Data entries
========================

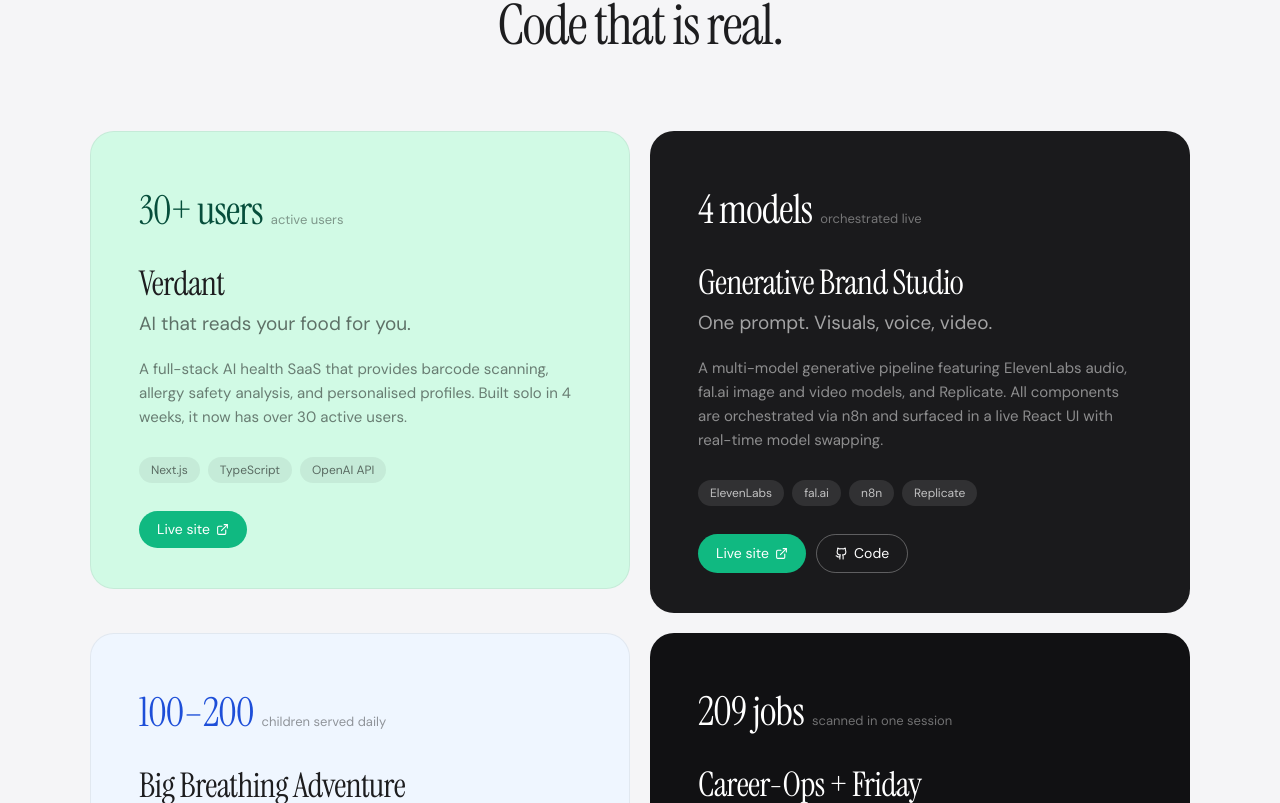
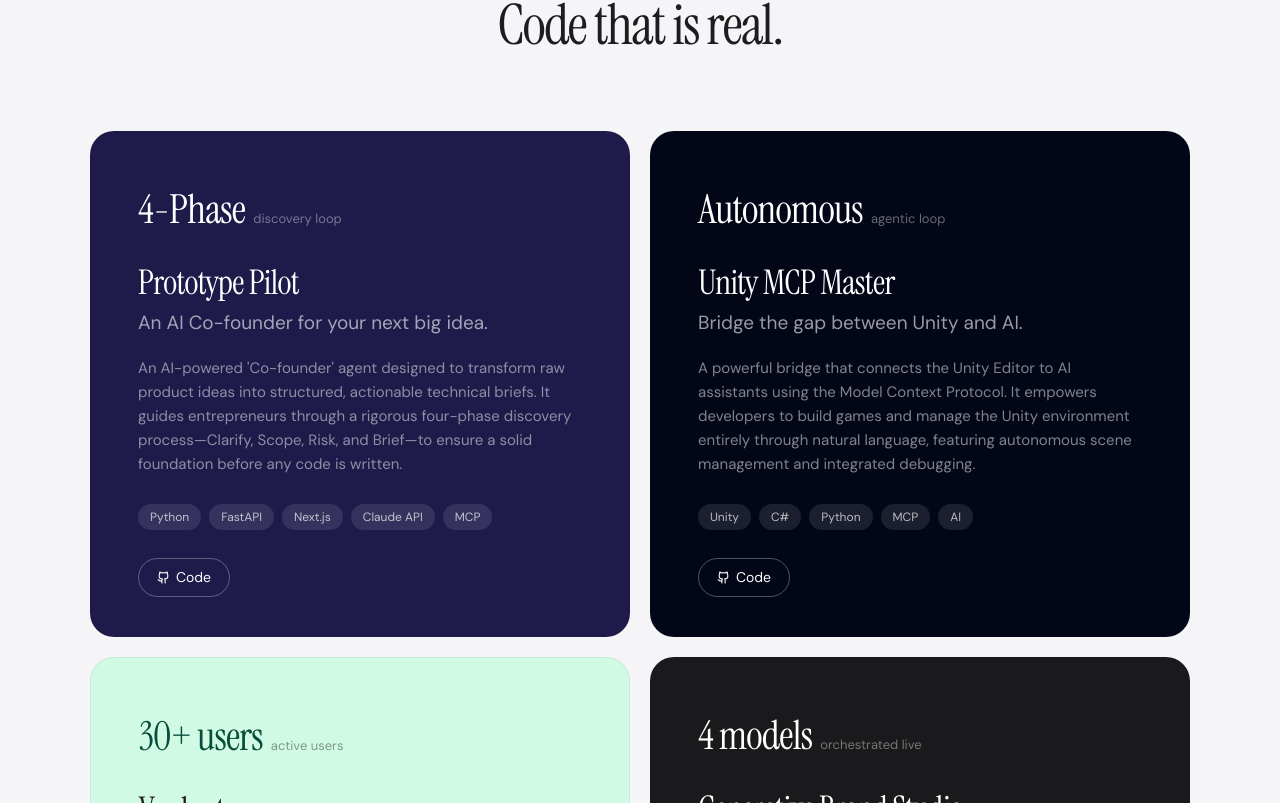
Before and after one commit to ShivaShanmukh/portfolio, a React (Vite) app: page / in a window 1280 px wide. Shown: the part 1017-1820 px from the top of the page. Built offline with nearby package versions, Linux system fonts and the light colour scheme.

Commit message:
feat: add Prototype Pilot and Unity MCP Master projects, update hero metrics and skills

```diff
--- a/src/App.jsx
+++ b/src/App.jsx
@@ -6,6 +6,34 @@
 // ─── DATA ─────────────────────────────────────────────────────────────────────
 
 const PROJECTS = [
+  {
+    id: "prototype-pilot",
+    name: "Prototype Pilot",
+    tagline: "An AI Co-founder for your next big idea.",
+    description: "An AI-powered 'Co-founder' agent designed to transform raw product ideas into structured, actionable technical briefs. It guides entrepreneurs through a rigorous four-phase discovery process—Clarify, Scope, Risk, and Brief—to ensure a solid foundation before any code is written.",
+    tags: ["Python", "FastAPI", "Next.js", "Claude API", "MCP"],
+    live: null,
+    github: "https://github.com/ShivaShanmukh/Claudia-Co-founder",
+    color: "#ffffff",
+    bg: "#1e1b4b",
+    metric: "4-Phase",
+    metricLabel: "discovery loop",
+    dark: true,
+  },
+  {
+    id: "unity-mcp",
+    name: "Unity MCP Master",
+    tagline: "Bridge the gap between Unity and AI.",
+    description: "A powerful bridge that connects the Unity Editor to AI assistants using the Model Context Protocol. It empowers developers to build games and manage the Unity environment entirely through natural language, featuring autonomous scene management and integrated debugging.",
+    tags: ["Unity", "C#", "Python", "MCP", "AI"],
+    live: null,
+    github: "https://github.com/ShivaShanmukh/Unity-MCP-Master",
+    color: "#ffffff",
+    bg: "#020617",
+    metric: "Autonomous",
+    metricLabel: "agentic loop",
+    dark: true,
+  },
   {
     id: "verdant",
     name: "Verdant",
@@ -183,7 +211,7 @@
             { n: "7+", label: "years experience" },
             { n: "30+", label: "active SaaS users" },
             { n: "100–200", label: "NHS children daily" },
-            { n: "15+", label: "AI deployments" },
+            { n: "17+", label: "AI deployments" },
           ].map(({ n, label }) => (
             <div key={label} style={{ textAlign: "center" }}>
               <div className="font-display accent" style={{ fontSize: 32, fontWeight: 400 }}>{n}</div>
@@ -381,7 +409,7 @@
   const skillGroups = [
     {
       label: "LLM & Agents",
-      skills: ["Anthropic Claude API", "OpenAI API", "Prompt engineering", "Agent harnesses", "Structured outputs", "Evaluation systems"],
+      skills: ["Anthropic Claude API", "OpenAI API", "Model Context Protocol (MCP)", "Prompt engineering", "Agent harnesses", "Structured outputs", "Evaluation systems"],
     },
     {
       label: "Frontend",
```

========================

Write out the data exactly, and exclude every picture it holds.

Before and after one commit to ShivaShanmukh/portfolio, a React (Vite) app: page / in a window 1280 px wide. Shown: the part 1017-1820 px from the top of the page. Built offline with nearby package versions, Linux system fonts and the light colour scheme.

Commit message:
feat: add Prototype Pilot and Unity MCP Master projects, update hero metrics and skills

```diff
--- a/src/App.jsx
+++ b/src/App.jsx
@@ -6,6 +6,34 @@
 // ─── DATA ─────────────────────────────────────────────────────────────────────
 
 const PROJECTS = [
+  {
+    id: "prototype-pilot",
+    name: "Prototype Pilot",
+    tagline: "An AI Co-founder for your next big idea.",
+    description: "An AI-powered 'Co-founder' agent designed to transform raw product ideas into structured, actionable technical briefs. It guides entrepreneurs through a rigorous four-phase discovery process—Clarify, Scope, Risk, and Brief—to ensure a solid foundation before any code is written.",
+    tags: ["Python", "FastAPI", "Next.js", "Claude API", "MCP"],
+    live: null,
+    github: "https://github.com/ShivaShanmukh/Claudia-Co-founder",
+    color: "#ffffff",
+    bg: "#1e1b4b",
+    metric: "4-Phase",
+    metricLabel: "discovery loop",
+    dark: true,
+  },
+  {
+    id: "unity-mcp",
+    name: "Unity MCP Master",
+    tagline: "Bridge the gap between Unity and AI.",
+    description: "A powerful bridge that connects the Unity Editor to AI assistants using the Model Context Protocol. It empowers developers to build games and manage the Unity environment entirely through natural language, featuring autonomous scene management and integrated debugging.",
+    tags: ["Unity", "C#", "Python", "MCP", "AI"],
+    live: null,
+    github: "https://github.com/ShivaShanmukh/Unity-MCP-Master",
+    color: "#ffffff",
+    bg: "#020617",
+    metric: "Autonomous",
+    metricLabel: "agentic loop",
+    dark: true,
+  },
   {
     id: "verdant",
     name: "Verdant",
@@ -183,7 +211,7 @@
             { n: "7+", label: "years experience" },
             { n: "30+", label: "active SaaS users" },
             { n: "100–200", label: "NHS children daily" },
-            { n: "15+", label: "AI deployments" },
+            { n: "17+", label: "AI deployments" },
           ].map(({ n, label }) => (
             <div key={label} style={{ textAlign: "center" }}>
               <div className="font-display accent" style={{ fontSize: 32, fontWeight: 400 }}>{n}</div>
@@ -381,7 +409,7 @@
   const skillGroups = [
     {
       label: "LLM & Agents",
-      skills: ["Anthropic Claude API", "OpenAI API", "Prompt engineering", "Agent harnesses", "Structured outputs", "Evaluation systems"],
+      skills: ["Anthropic Claude API", "OpenAI API", "Model Context Protocol (MCP)", "Prompt engineering", "Agent harnesses", "Structured outputs", "Evaluation systems"],
     },
     {
       label: "Frontend",
```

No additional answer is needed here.